> **Task brief**
If a line in the entries below contains "ArrayList", copy it.

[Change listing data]
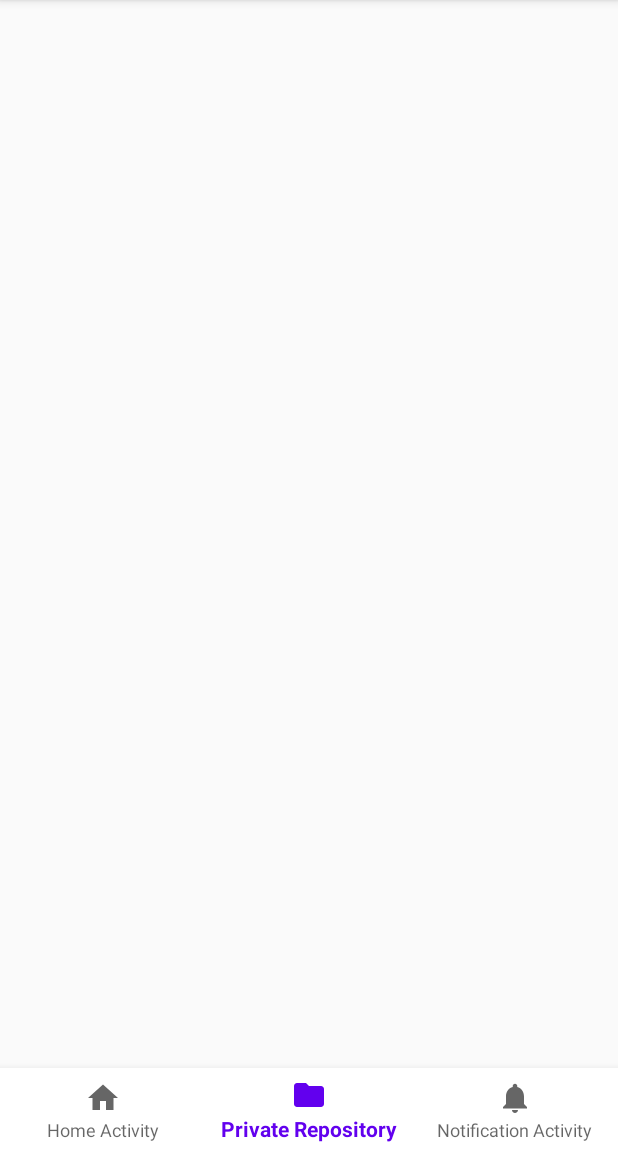
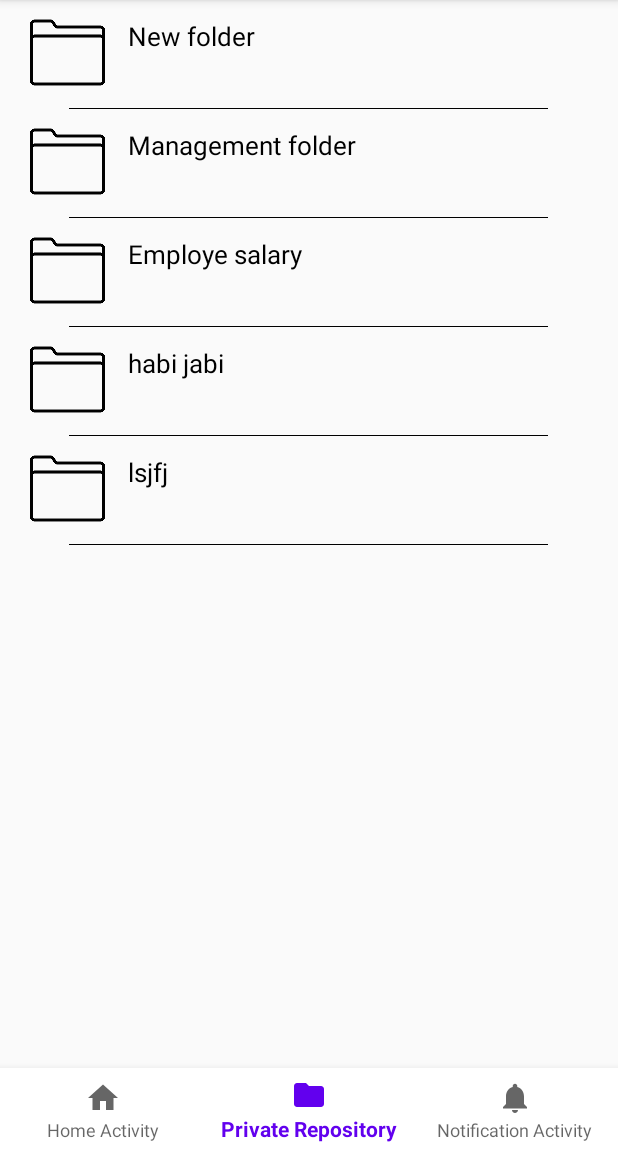
Before and after one commit to ifran-rahman/Document-Digitization-Service, an Android app: the screen it shows after launch (MainActivity), item 2 of the bottom bar chosen, on a phone screen of 412 x 824 dp, the part 84-1236 px from its top. Run offline under Robolectric (Android 15) with nearby library versions, the light colour scheme and no system bars; our stand-ins replace CircleImageView; 1 statement that could not run was skipped.

Commit message:
added private repo recyclerview

```diff
--- /dev/null
+++ b/Android/Document Digitization Service/app/src/main/java/com/example/documentdigitizationservice/PrivateRepoAdapter.java
@@ -0,0 +1,76 @@
+package com.example.documentdigitizationservice;
+
+import android.content.Context;
+import android.content.Intent;
+import android.util.Log;
+import android.view.LayoutInflater;
+import android.view.View;
+import android.view.ViewGroup;
+import android.widget.RelativeLayout;
+import android.widget.TextView;
+import android.widget.Toast;
+
+import androidx.annotation.NonNull;
+import androidx.recyclerview.widget.RecyclerView;
+
+import com.bumptech.glide.Glide;
+
+import java.util.ArrayList;
+
+import de.hdodenhof.circleimageview.CircleImageView;
+
+public class PrivateRepoAdapter extends RecyclerView.Adapter {
+    private static final String TAG = "PrivateRepo dapter";
+
+    private ArrayList<String> mFolderNames;
+    private Context mContext;
+
+
+    public PrivateRepoAdapter(ArrayList<String> mFolderNames, Context mContext) {
+        this.mFolderNames = mFolderNames;
+        this.mContext = mContext;
+    }
+
+    @NonNull
+    @Override
+    public PrivateRepoAdapter.ViewHolder onCreateViewHolder(@NonNull ViewGroup parent, int viewType) {
+        View view = LayoutInflater.from(parent.getContext()).inflate(R.layout.private_repo_item, parent, false);
+        PrivateRepoAdapter.ViewHolder vh = new PrivateRepoAdapter.ViewHolder(view);
+        return vh;
+    }
+
+    @Override
+    public void onBindViewHolder(@NonNull RecyclerView.ViewHolder viewHolder, final int position) {
+
+        ((PrivateRepoAdapter.ViewHolder)viewHolder).username.setText(mFolderNames.get(position));
+
+        ((ViewHolder) viewHolder).parentLayout.setOnClickListener(new View.OnClickListener() {
+            @Override
+            public void onClick(View v) {
+                Log.d(TAG, "onClick: clicked on: " + mFolderNames.get(position));
+                Toast.makeText(mContext, mFolderNames.get(position), Toast.LENGTH_SHORT).show();
+                //Intent intent = new Intent(mContext, ProfileActivity.class);
+                //mContext.startActivity(intent);
+            }
+        });
+    }
+
+
+    @Override
+    public int getItemCount() {
+        return mFolderNames.size();
+    }
+
+    public class ViewHolder extends RecyclerView.ViewHolder {
+        TextView username;
+        RelativeLayout parentLayout;
+
+        public ViewHolder(@NonNull View itemView) {
+            super(itemView);
+            username = itemView.findViewById(R.id.folder_name);
+            parentLayout = itemView.findViewById(R.id.private_repo_item_layout);
+        }
+    }
+
+
+}
--- a/Android/Document Digitization Service/app/src/main/java/com/example/documentdigitizationservice/PrivateRepoFragment.java
+++ b/Android/Document Digitization Service/app/src/main/java/com/example/documentdigitizationservice/PrivateRepoFragment.java
@@ -1,17 +1,55 @@
 package com.example.documentdigitizationservice;
+import android.content.Context;
+import android.content.Intent;
 import android.os.Bundle;
 import android.view.LayoutInflater;
 import android.view.View;
 import android.view.ViewGroup;
+import android.widget.Button;
 
 import androidx.annotation.NonNull;
 import androidx.annotation.Nullable;
 import androidx.fragment.app.Fragment;
+import androidx.recyclerview.widget.LinearLayoutManager;
+import androidx.recyclerview.widget.RecyclerView;
 
-public class FolderFragment extends Fragment {
+import java.util.ArrayList;
+
+public class PrivateRepoFragment extends Fragment {
+
+    private ArrayList<String> mFolderNames = new ArrayList<>();
+
+    @Override
+    public void onCreate(@Nullable Bundle savedInstanceState) {
+        super.onCreate(savedInstanceState);
+    }
+
     @Nullable
     @Override
     public View onCreateView(@NonNull LayoutInflater inflater, @Nullable ViewGroup container, @Nullable Bundle savedInstanceState) {
-        return inflater.inflate(R.layout.fragment_folder, container, false);
+        View view =  inflater.inflate(R.layout.fragment_private_repo, container, false);
+
+        initBitmaps();
+        setLayout(view);
+        return view;
     }
+
+    public void initBitmaps(){
+        mFolderNames.add("New folder");
+        mFolderNames.add("Management folder");
+        mFolderNames.add("Employe salary");
+        mFolderNames.add("habi jabi");
+        mFolderNames.add("lsjfj");
+
+    }
+    public void setLayout(View view){
+
+        RecyclerView recyclerView =  view.findViewById(R.id.private_repo_recyler_view);
+        Context context = getActivity();
+        PrivateRepoAdapter adapter = new PrivateRepoAdapter(mFolderNames,context);
+        recyclerView.setAdapter(adapter);
+        recyclerView.setLayoutManager(new LinearLayoutManager(context));
+    }
+
+
 }
--- a/Android/Document Digitization Service/app/src/main/res/layout/fragment_home.xml
+++ b/Android/Document Digitization Service/app/src/main/res/layout/fragment_home.xml
@@ -2,11 +2,6 @@
 <LinearLayout xmlns:android="http://schemas.android.com/apk/res/android"
     android:layout_width="match_parent" android:layout_height="match_parent"
     android:orientation="vertical">
-    <Button
-        android:id="@+id/button"
-        android:layout_width="match_parent"
-        android:layout_height="wrap_content"
-        android:text="Button"/>
 
     <androidx.recyclerview.widget.RecyclerView
         android:layout_width="match_parent"
--- a/Android/Document Digitization Service/app/src/main/res/layout/fragment_private_repo.xml
+++ b/Android/Document Digitization Service/app/src/main/res/layout/fragment_private_repo.xml
@@ -1,11 +1,12 @@
 <?xml version="1.0" encoding="utf-8"?>
-<RelativeLayout xmlns:android="http://schemas.android.com/apk/res/android"
-    android:layout_width="match_parent" android:layout_height="match_parent">
-    <TextView
-        android:layout_width="wrap_content"
-        android:layout_height="wrap_content"
-        android:text="Folder"
-        android:textSize="30sp"
-        android:layout_centerInParent="true"/>
+<LinearLayout xmlns:android="http://schemas.android.com/apk/res/android"
+    android:layout_width="match_parent" android:layout_height="match_parent"
+    android:orientation="vertical">
 
-</RelativeLayout>
+    <androidx.recyclerview.widget.RecyclerView
+        android:layout_width="match_parent"
+        android:layout_height="match_parent"
+        android:id="@+id/private_repo_recyler_view">
+
+    </androidx.recyclerview.widget.RecyclerView>
+</LinearLayout>
--- /dev/null
+++ b/Android/Document Digitization Service/app/src/main/res/layout/private_repo_item.xml
@@ -0,0 +1,41 @@
+<?xml version="1.0" encoding="utf-8"?>
+<RelativeLayout
+    xmlns:android="http://schemas.android.com/apk/res/android"
+    xmlns:card_view="http://schemas.android.com/apk/res-auto"
+    xmlns:app="http://schemas.android.com/tools"
+    android:layout_width="match_parent"
+    android:layout_height="wrap_content"
+    android:id="@+id/private_repo_item_layout"
+    android:layout_marginTop="10sp"
+    app:ignore="NamespaceTypo"
+    >
+
+        <ImageView
+            android:id="@+id/folder_image"
+            android:layout_width="50dp"
+            android:layout_height="50dp"
+            android:layout_marginLeft="20sp"
+            card_view:srcCompat="@drawable/folder_image" />
+
+        <TextView
+                android:id="@+id/folder_name"
+                android:layout_width="wrap_content"
+                android:layout_height="wrap_content"
+                android:layout_toRightOf="@id/folder_image"
+                android:layout_marginLeft="15sp"
+                android:layout_marginTop="2sp"
+                android:text="New folder"
+                android:textColor="#000"
+                android:textFontWeight="100"
+                android:textSize="17sp" />
+
+    <View
+        android:layout_width="319sp"
+        android:layout_centerHorizontal="true"
+        android:layout_marginTop="12sp"
+        android:layout_below="@id/folder_image"
+        android:layout_height="0.5dp"
+        android:background="@android:color/black"
+       />
+
+</RelativeLayout>
```
Also changed, not shown: Android/Document Digitization Service/app/src/main/res/drawable/folder_image.png (added).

> **Solution for this task**
+import java.util.ArrayList;
+    private ArrayList<String> mFolderNames;
+    public PrivateRepoAdapter(ArrayList<String> mFolderNames, Context mContext) {
+import java.util.ArrayList;
+    private ArrayList<String> mFolderNames = new ArrayList<>();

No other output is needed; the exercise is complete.